Images aside, return all the entries exactly.

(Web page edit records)
◆ ◆ ◆ ◆ ◆
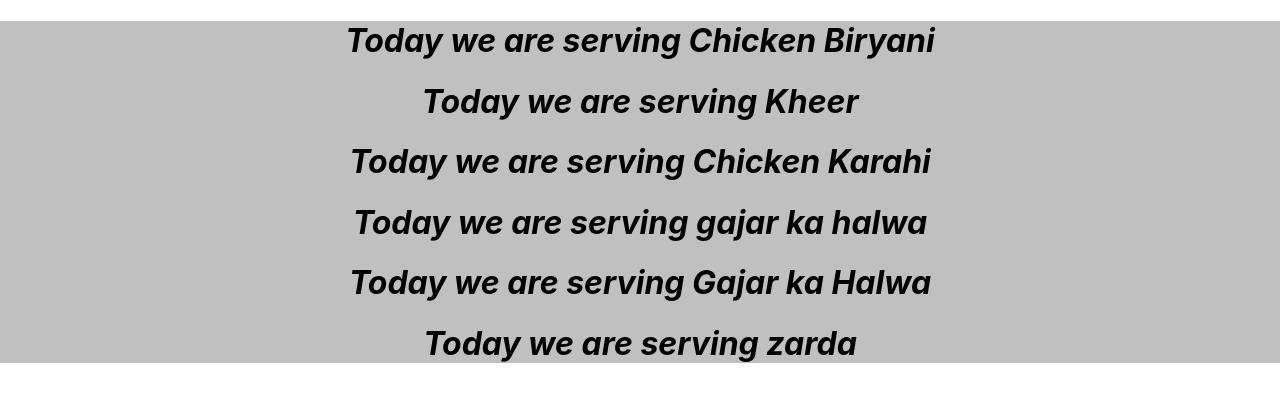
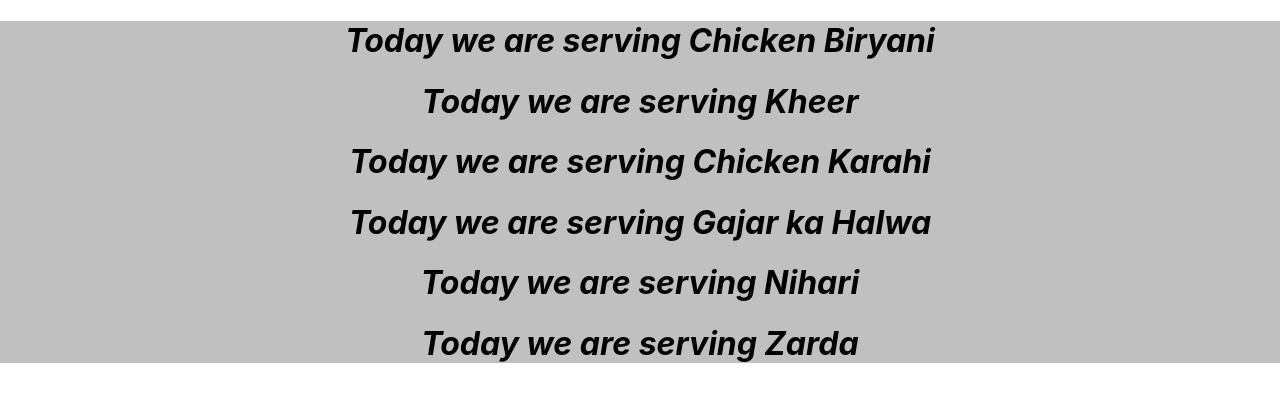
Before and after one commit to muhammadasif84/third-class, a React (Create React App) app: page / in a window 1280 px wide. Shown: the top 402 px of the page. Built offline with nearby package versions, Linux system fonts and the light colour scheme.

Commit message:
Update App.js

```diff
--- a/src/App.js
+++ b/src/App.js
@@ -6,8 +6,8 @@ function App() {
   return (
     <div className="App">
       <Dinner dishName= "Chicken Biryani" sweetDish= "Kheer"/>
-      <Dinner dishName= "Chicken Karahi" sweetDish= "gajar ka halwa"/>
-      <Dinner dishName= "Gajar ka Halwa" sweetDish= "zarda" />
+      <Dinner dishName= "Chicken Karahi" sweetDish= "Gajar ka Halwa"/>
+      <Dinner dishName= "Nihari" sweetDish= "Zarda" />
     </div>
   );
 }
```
◆ ◆ ◆ ◆ ◆
SOLUTION TO THE EXERCISE:
Before and after one commit to muhammadasif84/third-class, a React (Create React App) app: page / in a window 1280 px wide. Shown: the top 402 px of the page. Built offline with nearby package versions, Linux system fonts and the light colour scheme.

Commit message:
Update App.js

```diff
--- a/src/App.js
+++ b/src/App.js
@@ -6,8 +6,8 @@ function App() {
   return (
     <div className="App">
       <Dinner dishName= "Chicken Biryani" sweetDish= "Kheer"/>
-      <Dinner dishName= "Chicken Karahi" sweetDish= "gajar ka halwa"/>
-      <Dinner dishName= "Gajar ka Halwa" sweetDish= "zarda" />
+      <Dinner dishName= "Chicken Karahi" sweetDish= "Gajar ka Halwa"/>
+      <Dinner dishName= "Nihari" sweetDish= "Zarda" />
     </div>
   );
 }
```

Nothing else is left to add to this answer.